EXERCISE BRIEF:
Should a line in the entries below contain "black", return that line.

MATERIAL SUPPLIED:
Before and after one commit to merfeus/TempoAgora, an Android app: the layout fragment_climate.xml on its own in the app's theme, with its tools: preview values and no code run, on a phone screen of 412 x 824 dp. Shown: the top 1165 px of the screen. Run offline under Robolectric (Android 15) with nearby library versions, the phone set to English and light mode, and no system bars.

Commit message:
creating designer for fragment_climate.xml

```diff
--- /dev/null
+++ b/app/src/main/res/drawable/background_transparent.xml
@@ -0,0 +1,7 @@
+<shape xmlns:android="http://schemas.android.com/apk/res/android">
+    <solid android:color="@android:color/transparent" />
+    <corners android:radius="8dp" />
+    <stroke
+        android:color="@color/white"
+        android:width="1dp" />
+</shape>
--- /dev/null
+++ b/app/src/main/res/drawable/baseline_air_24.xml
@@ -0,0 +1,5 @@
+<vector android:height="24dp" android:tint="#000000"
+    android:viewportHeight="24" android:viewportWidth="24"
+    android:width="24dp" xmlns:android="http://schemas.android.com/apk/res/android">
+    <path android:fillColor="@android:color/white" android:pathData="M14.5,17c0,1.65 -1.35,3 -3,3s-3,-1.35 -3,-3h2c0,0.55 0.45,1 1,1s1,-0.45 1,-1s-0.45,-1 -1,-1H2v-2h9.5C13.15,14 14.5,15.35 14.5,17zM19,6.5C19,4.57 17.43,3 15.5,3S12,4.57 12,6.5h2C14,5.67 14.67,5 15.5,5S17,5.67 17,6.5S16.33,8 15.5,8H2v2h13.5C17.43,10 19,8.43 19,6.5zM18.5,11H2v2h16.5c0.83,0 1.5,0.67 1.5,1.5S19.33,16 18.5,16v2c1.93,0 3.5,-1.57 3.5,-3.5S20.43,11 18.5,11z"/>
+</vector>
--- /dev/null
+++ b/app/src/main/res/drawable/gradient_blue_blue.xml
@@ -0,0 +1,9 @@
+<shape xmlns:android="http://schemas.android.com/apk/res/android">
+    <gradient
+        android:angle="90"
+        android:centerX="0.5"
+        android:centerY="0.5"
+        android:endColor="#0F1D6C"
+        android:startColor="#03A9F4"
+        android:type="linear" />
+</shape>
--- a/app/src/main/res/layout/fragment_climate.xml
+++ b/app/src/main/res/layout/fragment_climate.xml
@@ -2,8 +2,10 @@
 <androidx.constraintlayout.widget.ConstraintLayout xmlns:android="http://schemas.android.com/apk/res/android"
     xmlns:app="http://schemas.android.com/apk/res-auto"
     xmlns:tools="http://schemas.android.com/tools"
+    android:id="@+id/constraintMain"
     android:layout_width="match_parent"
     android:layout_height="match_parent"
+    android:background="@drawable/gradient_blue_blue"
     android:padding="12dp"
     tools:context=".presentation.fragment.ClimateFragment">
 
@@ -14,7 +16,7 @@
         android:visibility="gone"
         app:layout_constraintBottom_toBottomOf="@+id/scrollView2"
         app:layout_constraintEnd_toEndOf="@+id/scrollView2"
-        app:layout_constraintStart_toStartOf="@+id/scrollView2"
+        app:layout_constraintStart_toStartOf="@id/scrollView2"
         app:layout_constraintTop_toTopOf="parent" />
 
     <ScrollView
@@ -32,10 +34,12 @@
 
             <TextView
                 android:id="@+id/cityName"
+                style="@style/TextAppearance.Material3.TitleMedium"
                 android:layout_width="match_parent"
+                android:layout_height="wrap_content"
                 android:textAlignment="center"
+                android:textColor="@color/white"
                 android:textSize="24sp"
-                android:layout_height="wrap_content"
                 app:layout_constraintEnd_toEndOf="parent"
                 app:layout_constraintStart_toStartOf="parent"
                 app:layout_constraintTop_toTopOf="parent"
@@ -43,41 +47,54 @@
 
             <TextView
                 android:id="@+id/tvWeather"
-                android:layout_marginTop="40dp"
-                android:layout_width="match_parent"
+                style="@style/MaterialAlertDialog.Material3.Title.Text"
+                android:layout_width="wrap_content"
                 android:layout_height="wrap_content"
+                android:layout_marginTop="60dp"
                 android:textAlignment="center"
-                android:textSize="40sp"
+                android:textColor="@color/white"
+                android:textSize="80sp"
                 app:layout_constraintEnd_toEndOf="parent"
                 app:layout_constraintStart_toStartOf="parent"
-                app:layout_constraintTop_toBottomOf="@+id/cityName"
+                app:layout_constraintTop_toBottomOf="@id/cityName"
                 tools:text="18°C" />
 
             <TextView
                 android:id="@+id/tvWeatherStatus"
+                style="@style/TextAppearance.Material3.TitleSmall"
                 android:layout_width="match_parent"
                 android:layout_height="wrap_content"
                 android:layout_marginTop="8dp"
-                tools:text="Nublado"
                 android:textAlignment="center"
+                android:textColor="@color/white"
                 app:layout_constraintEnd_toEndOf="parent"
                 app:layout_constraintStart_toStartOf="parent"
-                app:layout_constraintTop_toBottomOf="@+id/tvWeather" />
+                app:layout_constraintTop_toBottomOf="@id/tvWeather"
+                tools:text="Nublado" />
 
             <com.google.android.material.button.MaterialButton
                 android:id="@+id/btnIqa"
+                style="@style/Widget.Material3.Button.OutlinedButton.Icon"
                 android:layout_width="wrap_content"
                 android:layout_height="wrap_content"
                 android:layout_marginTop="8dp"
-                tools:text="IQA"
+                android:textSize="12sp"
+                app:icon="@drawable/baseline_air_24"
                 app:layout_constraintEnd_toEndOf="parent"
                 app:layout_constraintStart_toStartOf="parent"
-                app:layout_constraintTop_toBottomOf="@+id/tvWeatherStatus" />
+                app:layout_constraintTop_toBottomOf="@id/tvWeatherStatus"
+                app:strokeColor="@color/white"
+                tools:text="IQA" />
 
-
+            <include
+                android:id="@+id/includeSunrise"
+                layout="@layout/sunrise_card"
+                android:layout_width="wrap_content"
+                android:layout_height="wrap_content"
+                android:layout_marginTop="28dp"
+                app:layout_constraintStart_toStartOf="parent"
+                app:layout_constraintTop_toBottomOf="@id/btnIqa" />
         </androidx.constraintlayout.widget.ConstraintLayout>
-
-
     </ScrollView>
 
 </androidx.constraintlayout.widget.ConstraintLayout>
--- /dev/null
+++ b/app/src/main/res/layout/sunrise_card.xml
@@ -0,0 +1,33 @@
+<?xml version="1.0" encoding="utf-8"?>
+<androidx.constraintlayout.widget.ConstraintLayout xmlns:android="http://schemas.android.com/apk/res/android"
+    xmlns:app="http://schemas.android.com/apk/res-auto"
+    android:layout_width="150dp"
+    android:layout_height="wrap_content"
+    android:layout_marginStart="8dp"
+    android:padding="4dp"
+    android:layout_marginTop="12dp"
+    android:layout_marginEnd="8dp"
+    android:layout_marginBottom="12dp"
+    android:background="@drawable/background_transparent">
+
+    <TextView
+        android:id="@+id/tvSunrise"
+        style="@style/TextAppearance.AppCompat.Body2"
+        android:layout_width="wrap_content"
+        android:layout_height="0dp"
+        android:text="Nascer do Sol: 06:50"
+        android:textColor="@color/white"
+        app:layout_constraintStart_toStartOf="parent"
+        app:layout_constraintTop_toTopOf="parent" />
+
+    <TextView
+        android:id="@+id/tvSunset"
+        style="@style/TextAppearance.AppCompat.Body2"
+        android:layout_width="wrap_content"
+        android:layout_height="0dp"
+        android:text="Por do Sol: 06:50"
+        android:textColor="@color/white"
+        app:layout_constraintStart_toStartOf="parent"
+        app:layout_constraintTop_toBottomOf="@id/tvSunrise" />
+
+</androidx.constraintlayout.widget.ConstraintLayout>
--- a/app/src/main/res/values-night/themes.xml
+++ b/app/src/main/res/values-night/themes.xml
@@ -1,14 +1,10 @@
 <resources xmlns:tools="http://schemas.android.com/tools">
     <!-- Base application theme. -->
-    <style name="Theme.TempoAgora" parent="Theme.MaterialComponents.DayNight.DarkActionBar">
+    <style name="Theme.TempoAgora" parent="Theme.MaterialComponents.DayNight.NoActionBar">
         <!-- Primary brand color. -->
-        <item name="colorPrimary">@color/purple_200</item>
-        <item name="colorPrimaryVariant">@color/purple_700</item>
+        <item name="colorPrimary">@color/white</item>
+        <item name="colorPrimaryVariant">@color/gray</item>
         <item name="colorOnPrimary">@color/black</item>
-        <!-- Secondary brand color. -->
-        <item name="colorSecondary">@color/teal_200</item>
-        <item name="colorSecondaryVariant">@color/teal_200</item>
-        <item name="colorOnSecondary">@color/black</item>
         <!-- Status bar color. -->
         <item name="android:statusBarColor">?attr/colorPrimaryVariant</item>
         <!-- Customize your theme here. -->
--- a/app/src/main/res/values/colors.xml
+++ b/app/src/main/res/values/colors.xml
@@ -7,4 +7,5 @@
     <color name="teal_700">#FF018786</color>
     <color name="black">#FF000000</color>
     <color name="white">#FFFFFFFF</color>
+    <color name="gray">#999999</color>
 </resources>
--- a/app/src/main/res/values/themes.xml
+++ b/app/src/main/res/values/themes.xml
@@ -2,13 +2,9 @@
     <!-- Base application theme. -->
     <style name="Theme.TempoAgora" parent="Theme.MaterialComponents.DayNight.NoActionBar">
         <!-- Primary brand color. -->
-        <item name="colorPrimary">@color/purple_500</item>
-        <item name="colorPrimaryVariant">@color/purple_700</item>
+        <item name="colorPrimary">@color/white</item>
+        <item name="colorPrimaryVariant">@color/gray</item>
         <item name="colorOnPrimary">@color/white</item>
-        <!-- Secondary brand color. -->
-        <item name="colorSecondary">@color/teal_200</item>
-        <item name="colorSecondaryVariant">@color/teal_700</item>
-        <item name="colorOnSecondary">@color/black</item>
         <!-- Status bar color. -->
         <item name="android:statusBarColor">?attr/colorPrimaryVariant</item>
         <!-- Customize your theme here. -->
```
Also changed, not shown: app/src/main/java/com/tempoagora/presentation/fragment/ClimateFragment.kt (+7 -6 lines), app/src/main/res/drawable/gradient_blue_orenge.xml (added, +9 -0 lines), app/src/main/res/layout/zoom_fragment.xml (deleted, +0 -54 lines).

OUTPUT:
         <item name="colorOnPrimary">@color/black</item>
-        <item name="colorOnSecondary">@color/black</item>
     <color name="black">#FF000000</color>
-        <item name="colorOnSecondary">@color/black</item>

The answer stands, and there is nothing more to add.